Thursday, January 19, 2006

Day Five AM - Magic Kingdom

My day began at 6:30 AM with the usual character wake-up call. I used one of my counter service dining credits on the Waffle Platter from the Food Court. Today was the day we were taking the “Keys to the Kingdom” Tour and I knew we wouldn’t be able to eat until lunchtime.

The bus to the Magic Kingdom pulled up just as we arrived at the bus stop and we were on our way. Even though the park hadn’t officially opened yet, we were able to duck under the rope and make our way to the tour check-in area located next door to City Hall on Main Street. We checked in and were given a tour badge with our names on it and a radio with an earpiece to wear during the tour. We also made our lunch selections from a menu. Coffee and bottled water were available to us.

Our tour guide’s name was Mandy and she had first come to work at WDW through the college program. We began on Main Street, stopping periodically for Mandy to share interesting bits of information about the Park. She also explained to us the four Keys to the Kingdom: Safety, Courtesy, Show and Effeciency and we discussed examples of each that we found on Main Street. Our next stop was Adventureland were we boarded our own Jungle Cruise boat. More bits of information and trivia were shared during the cruise.

Moving from Adventureland, we moved to the far end of Frontierland and after waving at the passing train, were treated to a tour of the backstage area. Making our way down the road to the gate in the fence, Mandy pointed out a line painted in the road and explained that it marked the boundary between what is considered “onstage” and “backstage.” Anyone in the “onstage” could possibly be seen by a guest passing by and they should ensure that they are in character.

Backstage was pretty average looking which didn’t really come as a surprise. There’s no reason for any type of theming in that area. We saw warehouses containing the floats for the parades and a hippo that had been brought from the Jungle Cruise to have his tooth repaired. Interestingly, only the portion of the hippo that actually showed above the water was built to look like a hippo.

After returning to the Park, we made our way back through Frontierland where Mandy pointed out the RFID’s imbedded along the parade route. RFID stands for Radio Frequency Identification and is used by Disney to monitor the position of the float as well as control the lights and music on the float to make sure it stays in sync with the rest of the parade.

Lunch was at the Columbia Harbour House restaurant which serves sandwiches, fish and chips and chicken strips. The entire upstairs dining area was reserved for the tours and we entered the dining area to find the lunches we had pre-ordered that morning waiting for us. We were also given a pin shaped like a key as a memento of our “Keys to the Kingdom” tour.

After lunch we rode the Haunted Mansion, during which time Mandy tried to communicate interesting bits of information to us via the earpieces we were wearing. At least I think that’s what she was doing. All Jason and I heard was a bunch of static.

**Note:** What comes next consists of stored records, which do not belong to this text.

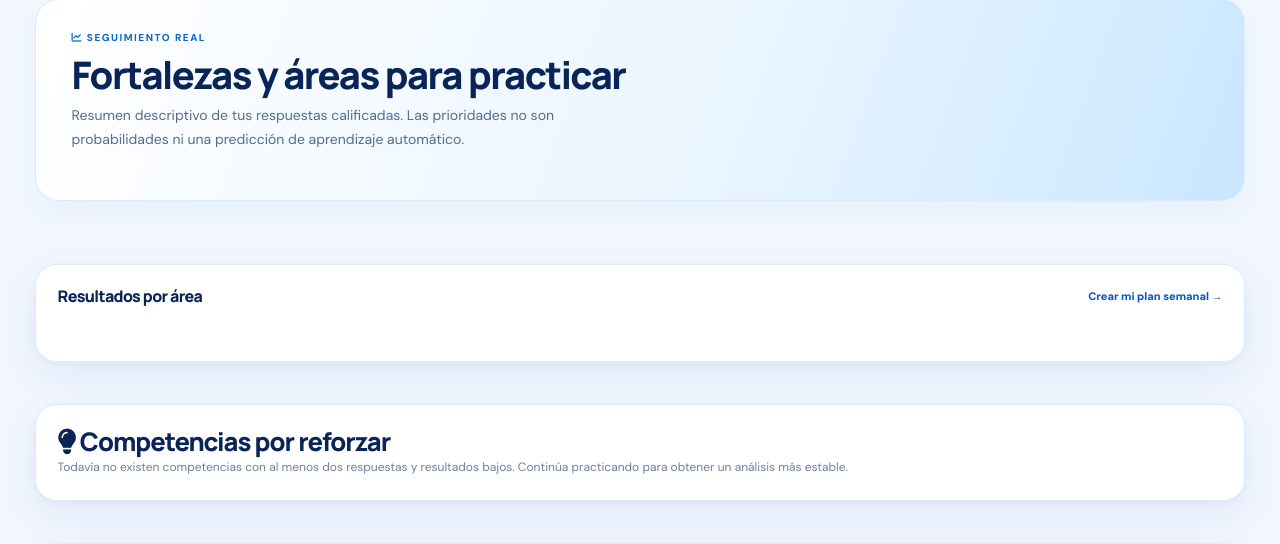
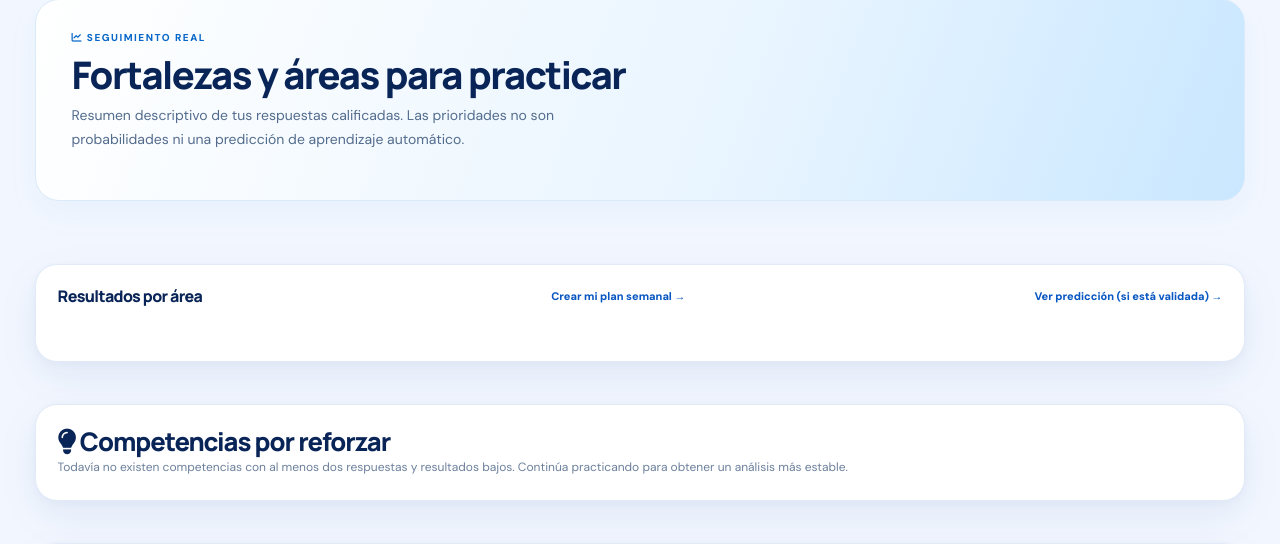
Before and after one commit to legalmenteadriangalindez/Sistema-pre-ICFES-de-prediccion-de-habilidades-y-debilidades-academicas-con-Chatbot, a Django app: template Principal/templates/DiagnosticoAcademico.html in a window 1280 px wide. Shown: the part 106-650 px from the top of the page. Run offline with Django 5.2, Linux system fonts and the light colour scheme; the template is opened without the code that fills it, so the values that code supplies are empty.

Commit message:
feat(nav): conectar panel de predicción del estudiante y validación del administrador

```diff
--- a/Principal/templates/DiagnosticoAcademico.html
+++ b/Principal/templates/DiagnosticoAcademico.html
@@ -1,6 +1,6 @@
 {% extends 'app_shell.html' %}
 {% block title %}Diagnóstico académico{% endblock %}
 {% block content %}<div class="dash portal-page"><section class="section-hero"><span class="eyebrow"><i class="fas fa-chart-line"></i> SEGUIMIENTO REAL</span><h1>Fortalezas y áreas para practicar</h1><p>Resumen descriptivo de tus respuestas calificadas. Las prioridades no son probabilidades ni una predicción de aprendizaje automático.</p></section>
-<section class="ui-card"><div class="widget-title"><h2>Resultados por área</h2><a href="{% url 'plan_semanal' %}">Crear mi plan semanal →</a></div><div class="portal-metrics">{% for area in resumen.areas %}<article><strong>{% if area.porcentaje is not None %}{{ area.porcentaje }}%{% else %}—{% endif %}</strong><span>{{ area.nombre }}</span><small>{{ area.aciertos }} aciertos / {{ area.total }} preguntas · {{ area.prioridad }}</small><div class="portal-bar"><span style="width:{% if area.porcentaje is not None %}{{ area.porcentaje }}{% else %}0{% endif %}%"></span></div></article>{% endfor %}</div></section>
+<section class="ui-card"><div class="widget-title"><h2>Resultados por área</h2><a href="{% url 'plan_semanal' %}">Crear mi plan semanal →</a> <a href="{% url 'prediccion_estudiante' %}">Ver predicción (si está validada) →</a></div><div class="portal-metrics">{% for area in resumen.areas %}<article><strong>{% if area.porcentaje is not None %}{{ area.porcentaje }}%{% else %}—{% endif %}</strong><span>{{ area.nombre }}</span><small>{{ area.aciertos }} aciertos / {{ area.total }} preguntas · {{ area.prioridad }}</small><div class="portal-bar"><span style="width:{% if area.porcentaje is not None %}{{ area.porcentaje }}{% else %}0{% endif %}%"></span></div></article>{% endfor %}</div></section>
 <section class="ui-card"><h2><i class="fas fa-lightbulb"></i> Competencias por reforzar</h2>{% for fila in resumen.dificultades %}<div class="portal-list-row"><span>{{ fila.materia }} · {{ fila.competencia }}</span><strong>{{ fila.porcentaje }}% · {{ fila.total }} preguntas</strong></div>{% empty %}<p class="widget-empty">Todavía no existen competencias con al menos dos respuestas y resultados bajos. Continúa practicando para obtener un análisis más estable.</p>{% endfor %}</section>
 <section class="ui-card"><h2>Últimas evaluaciones</h2>{% for intento in resumen.intentos %}<div class="portal-list-row"><span>{{ intento.materia }} · {{ intento.fecha|date:'d/m/Y H:i' }}</span><strong>{{ intento.porcentaje }}%</strong></div>{% empty %}<p class="widget-empty">Aún no hay evaluaciones.</p>{% endfor %}<a class="ui-btn ui-btn-primary" href="{% url 'simulacros' %}">Practicar ahora</a></section></div>{% endblock %}
```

Exiting the Haunted Mansion, we made our way through Fantasyland and the Castle and back to Main Street. We entered one of the shops and made our way to the back of the store where we again went backstage. There were actually two sets of doors situated a few feet apart that we had to go through. This was to prevent any guest shopping in the store to see backstage, thereby increasing the mystery of the backstage area. The two sets of doors were not supposed to be opened at the same time, so a few of us at time had to go through the first set of doors, wait in the small space, then once the first set of doors were firmly closed we could proceed through the second set of doors.

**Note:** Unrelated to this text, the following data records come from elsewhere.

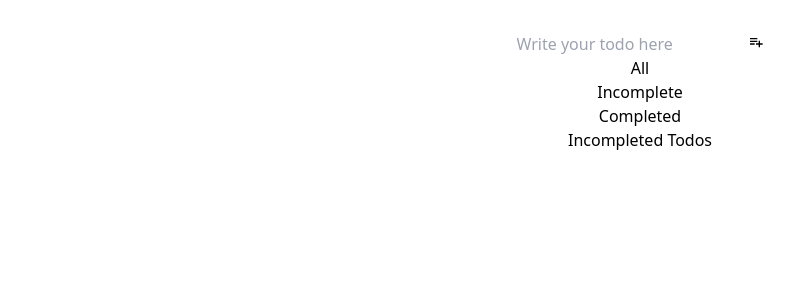
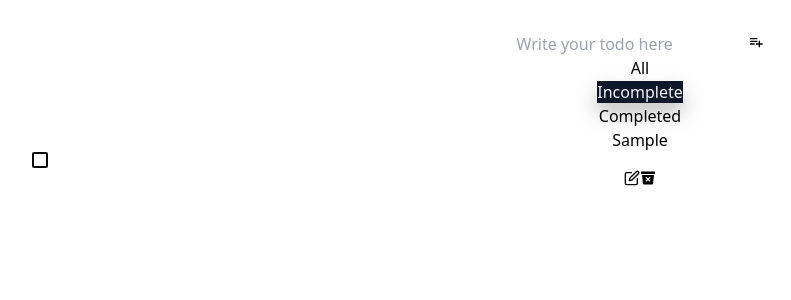
Before and after one commit to rafai123/todo-with-react-and-redux-toolkit, a React (Vite) app: page /incomplete in a window 1280 px wide. Both pictures are taken after typing "Sample" into the empty fields and a click on the button 755 px from the left and 42 px from the top of the page. Shown: the top 300 px of the page, without its empty margins (0-791 px from the left). Built offline with nearby package versions, Linux system fonts and the light colour scheme.

Commit message:
add logic to filter completed todos

```diff
--- a/src/components/todos/TodoCard.jsx
+++ b/src/components/todos/TodoCard.jsx
@@ -7,8 +7,8 @@ import { editTodo } from "../../features/todos/todosSlice";
 
 const TodoCard = ({ data, content, completed, onToggle, onRemove }) => {
 
-  const cardStyle = "flex container justify-between mx-auto max-w-full border shadow-lg px-5 py-3 rounded-lg border mt-4 items-center";
-  const contentStyle = "text-slate-700 font-medium capitalize text-xl";
+  const cardStyle = "flex container justify-between mx-auto max-w-full border shadow-lg px-5 py-3 rounded-lg border mt-4 items-center sm:max-w-md: md:max-w-xl lg:max-w-2xl";
+  const contentStyle = " font-medium capitalize text-xl";
 
   const dispatch = useDispatch();
 
@@ -42,14 +42,14 @@ const TodoCard = ({ data, content, completed, onToggle, onRemove }) => {
 
   return (
     <>
-      <div className={completed ? `bg-sky-200 ${cardStyle}` : `bg-red-200 ${cardStyle}`}>
+      <div className={completed ? `bg-slate-700 text-slate-100 ${cardStyle}` : `bg-slate-100 text-slate-700 ${cardStyle}`}>
         {taskContent}
         <div className="flex gap-5 items-center">
           <span className="ml-2 text-slate-700 font-semibold cursor-pointer hover:font-bold  inline-block text-2xl hover:text-green-700" onClick={onToggle}>
-            {completed ? <ImCheckboxChecked /> : <ImCheckboxUnchecked />}
+            {completed ? <ImCheckboxChecked className="text-slate-100 hover:text-slate-50 hover:shadow-md hover:shadow-slate-50" /> : <ImCheckboxUnchecked  />}
           </span>
           <button onClick={handleBtnEdit} className="ml-2 text-slate-700 font-semibold cursor-pointer hover:font-bold  inline-block text-2xl hover:text-indigo-600">
-            {isEditing ? <IoSave /> : <FiEdit />}
+            {isEditing ? <IoSave className={completed ? "text-slate-100" : "text-slate-700"} /> : <FiEdit className={completed ? "text-slate-100" : "text-slate-700"} />}
           </button>
           <button onClick={onRemove} className="p-2 text-2xl hover:text-rose-500">
             <IoTrashBinSharp />
--- a/src/components/todos/TodoLayout.jsx
+++ b/src/components/todos/TodoLayout.jsx
@@ -16,6 +16,8 @@ const TodoLayout = () => {
     dispatch(setUserInput({ userInput }));
   };
 
+  const styleNavlink = "font-bold py-2 px-10 border-[1px] border-solid border-slate-700 rounded-lg shadow-lg hover:bg-slate-600 hover:text-slate-100"
+
   return (
     <div>
       <form onSubmit={handleCreateTodo}>
@@ -30,15 +32,15 @@ const TodoLayout = () => {
       </form>
 
       <nav>
-        <ul className="flex justify-center gap-4 my-3 flex-wrap">
+        <ul className="flex gap-10 my-7 flex-wrap  container mx-auto justify-between align-middle sm:max-w-md: md:max-w-xl lg:max-w-2xl ">
           <li>
-            <NavLink to="/" className="font-bold py-2 px-4 border-2 border-solid border-slate-700 rounded-lg shadow-lg hover:bg-slate-100 hover:text-slate-800" >All</NavLink>
+            <NavLink to="/" className={styleNavlink} >All</NavLink>
           </li>
           <li>
-            <NavLink to="/incomplete">Incomplete</NavLink>
+            <NavLink to="/incomplete" className={styleNavlink}>Incomplete</NavLink>
           </li>
           <li>
-            <NavLink to="/completed">Completed</NavLink>
+            <NavLink to="/completed" className={styleNavlink}> Completed</NavLink>
           </li>
         </ul>
       </nav>
--- a/src/configurations/store.js
+++ b/src/configurations/store.js
@@ -1,13 +1,16 @@
 import { configureStore } from "@reduxjs/toolkit";
 import todosReducer from "../features/todos/todosSlice";
+import {loadTodosFromLocalStorage, saveTodosToLocalStorage } from "../utils/localstorage";
 
 const setupStore = () => {
   const store = configureStore({
     reducer: {
       todos: todosReducer,
     },
+    preloadedState: loadTodosFromLocalStorage(),
   });
 
+  store.subscribe(() => saveTodosToLocalStorage(store.getState()));
   return store;
 };
 
--- a/src/pages/todos/CompletedTodos.jsx
+++ b/src/pages/todos/CompletedTodos.jsx
@@ -1,9 +1,28 @@
+import { useDispatch, useSelector } from "react-redux";
+import TodoCard from "../../components/todos/TodoCard";
+import { deleteTodo, toggleTodo } from "../../features/todos/todosSlice";
+
 function CompletedTodos() {
-    return (
-        <div>
-            <h1>Completed Todos</h1>
-        </div>
-    );
+  const todos = useSelector((state) => state.todos.todos);
+  const completedTodos = todos.filter((todo) => todo.completed);
+
+  const dispatch = useDispatch();
+
+  const handleToggle = (id) => {
+    dispatch(toggleTodo({ id }));
+  };
+
+  const handleRemove = (id) => {
+    dispatch(deleteTodo({ id }));
+  };
+
+  return (
+    <>
+      {completedTodos.map((todo, index) => (
+        <TodoCard key={index} data={todo} content={todo.text} completed={todo.completed} onToggle={() => handleToggle(todo.id)} onRemove={() => handleRemove(todo.id)} />
+      ))}
+    </>
+  );
 }
 
 export default CompletedTodos;
--- a/src/pages/todos/IncompletedTodos.jsx
+++ b/src/pages/todos/IncompletedTodos.jsx
@@ -1,8 +1,28 @@
+import { useDispatch, useSelector } from "react-redux";
+import TodoCard from "../../components/todos/TodoCard";
+import { deleteTodo, toggleTodo } from "../../features/todos/todosSlice";
+
 function IncompletedTodos() {
+  const todos = useSelector((state) => state.todos.todos);
+
+  const incompletedTodos = todos.filter((todo) => !todo.completed);
+
+  const dispatch = useDispatch();
+
+  const handleToggle = (id) => {
+    dispatch(toggleTodo({ id }));
+  };
+
+  const handleRemove = (id) => {
+    dispatch(deleteTodo({ id }));
+  };
+
   return (
-    <div>
-      <h1>Incompleted Todos</h1>
-    </div>
+    <>
+      {incompletedTodos.map((todo, index) => (
+        <TodoCard key={index} data={todo} content={todo.text} completed={todo.completed} onToggle={() => handleToggle(todo.id)} onRemove={() => handleRemove(todo.id)} />
+      ))}
+    </>
   );
 }
 
--- a/src/styles/index.css
+++ b/src/styles/index.css
@@ -1,3 +1,9 @@
 @tailwind base;
 @tailwind components;
 @tailwind utilities;
+
+.active {
+    background-color: rgb(15 23 42);
+    color: rgb(241 245 249);
+    filter: drop-shadow(0 10px 10px rgb(0 0 0 / 0.25));
+}
--- /dev/null
+++ b/src/utils/localStorage.js
@@ -0,0 +1,22 @@
+export function saveTodosToLocalStorage(state) {
+  try {
+    const serializedState = JSON.stringify(state);
+    localStorage.setItem("todosFromLocalStorage", serializedState);
+  } catch (e) {
+    console.error(e);
+  }
+}
+
+export function loadTodosFromLocalStorage() {
+  try {
+    const serializedState = localStorage.getItem("todosFromLocalStorage");
+    if (serializedState === null) {
+      return undefined;
+    }
+
+    return JSON.parse(serializedState);
+  } catch (e) {
+    console.error(e);
+    return undefined;
+  }
+}
```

This backstage area looked very similar to the first area we visited, only this time we were led to a set of stairs and invited to descend into the bowels of the Park, the infamous tunnel called the Utilidor. This underground tunnel is used to transport food, merchandise, trash and employees to and from different areas of the Park. We toured through the halls, stopping periodically so Mandy could impart interesting information. One stop was in front of a large bulletin board and computer kiosk where Cast Members could check their schedules and pick up their daily pocket schedule. In spite of being told at the beginning of the tour that we were allowed to take anything from backstage, one man picked up one of the pocket schedules. Mandy immediately spotted it and asked him to return it, which he very sheepishly did. Also posted on the board were seven traits of good customer service. Each one was based on one of the Seven Dwarfs. For example: Bashful: Don’t be shy, make eye contact with each guest. I wish I could remember the rest of them.

After wandering around the tunnel for a while, we emerged into the bright sun only to find ourselves in the VIP Cast Member parking lot. This lot is limited to a small number of important cast members. The majority of cast members park in a lot located at the edge of the property and take a bus to the cast member entrance. It was here that Mandy showed us the spot where Tinkerbelle lands after she makes her magical flight from the castle during the fireworks.

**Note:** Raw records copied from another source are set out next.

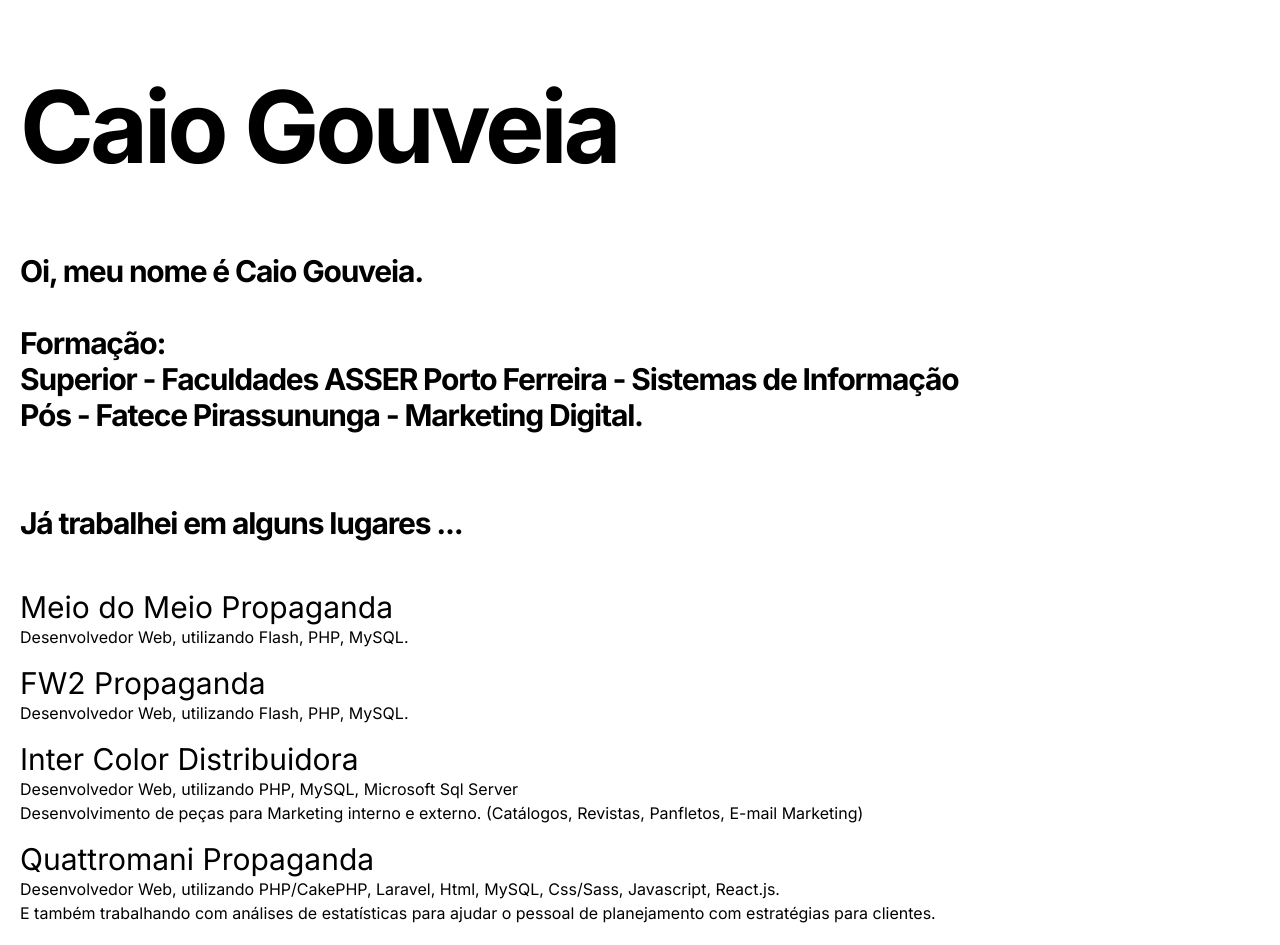
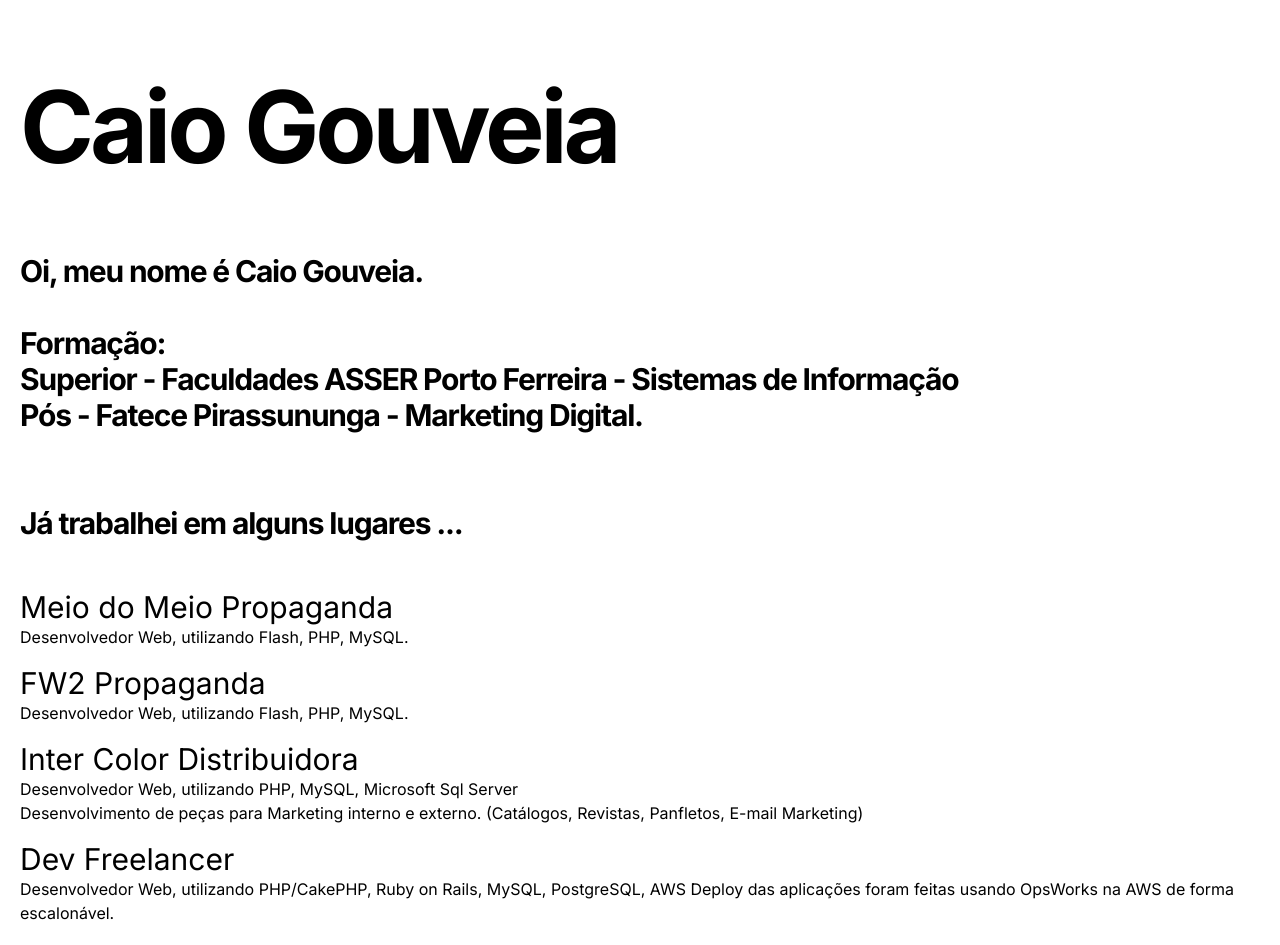
Before and after one commit to caiogouveia/caiogouveia.github.io, a Next.js app: page / in a window 1280 px wide. Shown: the top 945 px of the page. Built offline with nearby package versions, Linux system fonts and the light colour scheme.

Commit message:
added freelancer work

```diff
--- a/src/lib/constants.ts
+++ b/src/lib/constants.ts
@@ -17,11 +17,11 @@
     descricao:
       "Desenvolvedor Web, utilizando PHP, MySQL, Microsoft Sql Server <br>Desenvolvimento de peças para Marketing interno e externo. (Catálogos, Revistas, Panfletos, E-mail Marketing)",
   },
-  // {
-  //   titulo: "Amanda Duz (Key Design)",
-  //   descricao:
-  //     "Desenvolvedor Web, utilizando PHP/CakePHP, Ruby on Rails, MySQL, PostgreSQL, AWS Deploy das aplicações foram feitas usando OpsWorks na AWS de forma escalonável.",
-  // },
+  {
+    titulo: "Dev Freelancer",
+    descricao:
+      "Desenvolvedor Web, utilizando PHP/CakePHP, Ruby on Rails, MySQL, PostgreSQL, AWS Deploy das aplicações foram feitas usando OpsWorks na AWS de forma escalonável."
+  },
   {
     titulo: "Quattromani Propaganda",
     descricao:
```
Also changed, not shown: src/app/components/cv.tsx (indentation only).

It was now time for the tour to end so we followed Mandy through a gate and emerged near the very front of the Park next to Tony’s Italian Restaurant. We gave Mandy back our earpieces and thanked her for a wonderful tour. Before leaving the park to go back to the hotel for a rest, we stopped by City Hall to fill out a compliment card. Unlike Disneyland where they give you a form to complete, the Cast Member filled out the form for us. It was a little awkward, but much quicker than agonizing over what to say.


Post a Comment

<< Home